* S&P 500 headed for worst first-half since 1970
* Indexes down: Dow 0.72%, S&P 0.58%, Nasdaq 0.81%
June 30 (Reuters) - U.S. stocks slipped on Thursday, setting
the Dow up for its worst first six months since 1962, on
concerns that a dogged pursuit by central banks to tame
inflation would hamper global economic growth.
Fears over slowing growth and surging prices have rippled
through markets, with recession worries taking center stage as
monetary policymakers across the world look to aggressively
raise borrowing costs.
Federal Reserve Chair Jerome Powell on Wednesday vowed to
not let the U.S. economy slip into a "higher inflation regime",
even if it means raising interest rates to levels that put
growth at risk.
The tech-heavy Nasdaq Composite came off session
lows but was still set for its largest declines ever for the
first-half, while the benchmark S&P 500 tracked its
biggest January-June percentage drop since 1970.
All the three main indexes are on course to post their
second straight quarterly declines for the first time since
Fed policymakers in recent days have set expectations for a
second 75-basis points interest rate hike in July even as

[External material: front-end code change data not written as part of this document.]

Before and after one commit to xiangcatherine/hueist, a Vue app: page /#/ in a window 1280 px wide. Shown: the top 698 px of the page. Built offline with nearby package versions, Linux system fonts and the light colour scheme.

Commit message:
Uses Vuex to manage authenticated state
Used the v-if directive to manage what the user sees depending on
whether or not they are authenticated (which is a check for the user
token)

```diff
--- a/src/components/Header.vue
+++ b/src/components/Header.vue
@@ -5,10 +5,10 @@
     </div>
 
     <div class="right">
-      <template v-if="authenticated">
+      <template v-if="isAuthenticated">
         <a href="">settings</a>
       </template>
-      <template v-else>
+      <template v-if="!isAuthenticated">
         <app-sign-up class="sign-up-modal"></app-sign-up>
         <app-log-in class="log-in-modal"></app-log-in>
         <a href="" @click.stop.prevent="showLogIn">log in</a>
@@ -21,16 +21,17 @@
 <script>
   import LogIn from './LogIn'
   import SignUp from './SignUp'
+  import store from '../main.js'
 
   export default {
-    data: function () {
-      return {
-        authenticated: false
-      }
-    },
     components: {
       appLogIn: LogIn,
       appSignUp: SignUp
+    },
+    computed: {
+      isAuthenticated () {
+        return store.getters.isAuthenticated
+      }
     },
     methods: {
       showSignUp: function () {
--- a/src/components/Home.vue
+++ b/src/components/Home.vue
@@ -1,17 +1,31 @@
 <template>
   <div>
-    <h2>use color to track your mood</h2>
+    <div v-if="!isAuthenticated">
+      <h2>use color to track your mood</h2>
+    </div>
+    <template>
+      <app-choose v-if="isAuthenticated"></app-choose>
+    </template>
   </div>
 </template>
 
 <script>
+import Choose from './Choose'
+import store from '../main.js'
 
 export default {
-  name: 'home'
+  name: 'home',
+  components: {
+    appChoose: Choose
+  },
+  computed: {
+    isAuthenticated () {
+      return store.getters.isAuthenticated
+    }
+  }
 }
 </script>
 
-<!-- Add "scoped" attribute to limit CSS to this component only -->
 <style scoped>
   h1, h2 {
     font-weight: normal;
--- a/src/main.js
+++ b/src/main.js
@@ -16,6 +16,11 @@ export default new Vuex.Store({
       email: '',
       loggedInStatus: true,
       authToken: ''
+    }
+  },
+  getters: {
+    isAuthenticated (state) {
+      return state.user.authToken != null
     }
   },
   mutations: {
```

economic data painted a dour picture of the American consumer.
"Until inflation meaningfully rolls over which at this point
will take, I believe months, it's going to be hard for the
market to really find a bottom and begin a rally," said Ross
Mayfield, investment strategy analyst at Baird.
Meanwhile, consumer spending, which accounts for more than
two-thirds of U.S. economic activity, rose less than expected in
May, indicating a tepid rebound in growth in the second quarter,
while inflation maintained its upward trend.
"A lot of investors were expecting inflation data to really
start to come down. But what we're finding is that it's a lot
more challenging, and that the inflation data is remaining
elevated for longer and probably has not peaked," said Sam
Stovall, chief investment strategist at CFRA.
Large-cap growth stocks including Microsoft Corp,
Apple Inc, Amazon.com Inc and Tesla Inc
fell between 0.5% and 2%, leading declines for the day.
At 12:01 p.m. ET the Dow Jones Industrial Average was
down 224.38 points, or 0.72%, at 30,804.93, the S&P 500
was down 22.26 points, or 0.58%, at 3,796.57 and the Nasdaq
Composite was down 90.17 points, or 0.81%, at 11,087.72.
Heading into the second half of the year, bruised markets
will continue to focus on inflation, unemployment and interest
rate increases along with their impact on corporate earnings.
"There's a sense that the earnings picture is going to be
the next shoe to drop and that downward revisions to earnings
will catalyze another leg lower in the market," Baird's Mayfield
Walgreens Boots Alliance Inc fell 4.5% as the
drugstore chain maintained its full-year earnings forecast due
to declining COVID vaccinations.
Declining issues outnumbered advancers for a 1.87-to-1 ratio
on the NYSE and for a 1.79-to-1 ratio on the Nasdaq.
The S&P index recorded one new 52-week high and 42 new lows,
while the Nasdaq recorded 11 new highs and 332 new lows.
(Reporting by Shreyashi Sanyal and Amruta Khandekar in
Bengaluru; Additional reporting by Medha Singh; Editing by Arun